▶ **ABOUT THIS TASK**
Count the lines below that contain the word "Modality", and state only that number.

**** RECORDS PROVIDED ****

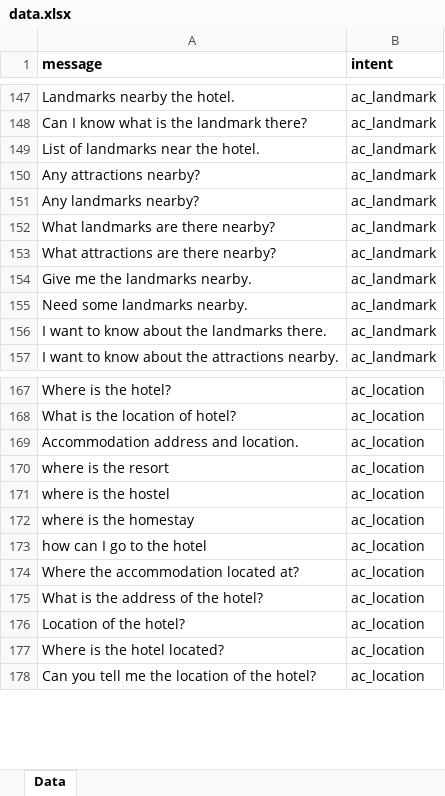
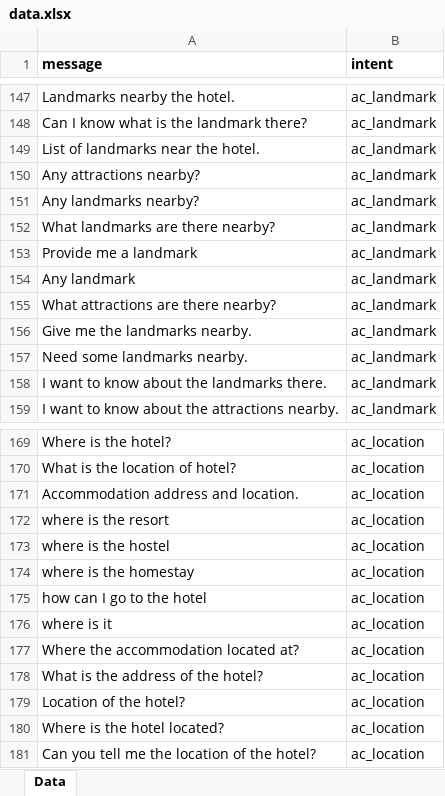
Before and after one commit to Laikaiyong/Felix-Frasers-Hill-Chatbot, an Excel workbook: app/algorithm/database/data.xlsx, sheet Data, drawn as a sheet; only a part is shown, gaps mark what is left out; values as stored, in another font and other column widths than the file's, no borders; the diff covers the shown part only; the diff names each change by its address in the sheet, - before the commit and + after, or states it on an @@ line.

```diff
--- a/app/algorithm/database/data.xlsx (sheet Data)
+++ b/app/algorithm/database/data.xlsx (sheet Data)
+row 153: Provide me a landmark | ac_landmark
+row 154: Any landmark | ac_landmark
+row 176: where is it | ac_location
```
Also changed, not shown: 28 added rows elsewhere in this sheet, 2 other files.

****
**** RECORDS PROVIDED ****

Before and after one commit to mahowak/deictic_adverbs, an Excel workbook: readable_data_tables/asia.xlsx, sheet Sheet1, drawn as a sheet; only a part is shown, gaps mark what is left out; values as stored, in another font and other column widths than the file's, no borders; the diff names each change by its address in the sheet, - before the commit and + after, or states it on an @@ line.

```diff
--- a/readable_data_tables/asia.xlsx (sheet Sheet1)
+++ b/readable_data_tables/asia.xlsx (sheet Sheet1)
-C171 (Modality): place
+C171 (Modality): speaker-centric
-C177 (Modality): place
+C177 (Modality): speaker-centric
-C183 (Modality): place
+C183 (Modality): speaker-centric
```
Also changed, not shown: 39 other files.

****

▶ **TASK ANSWER**
6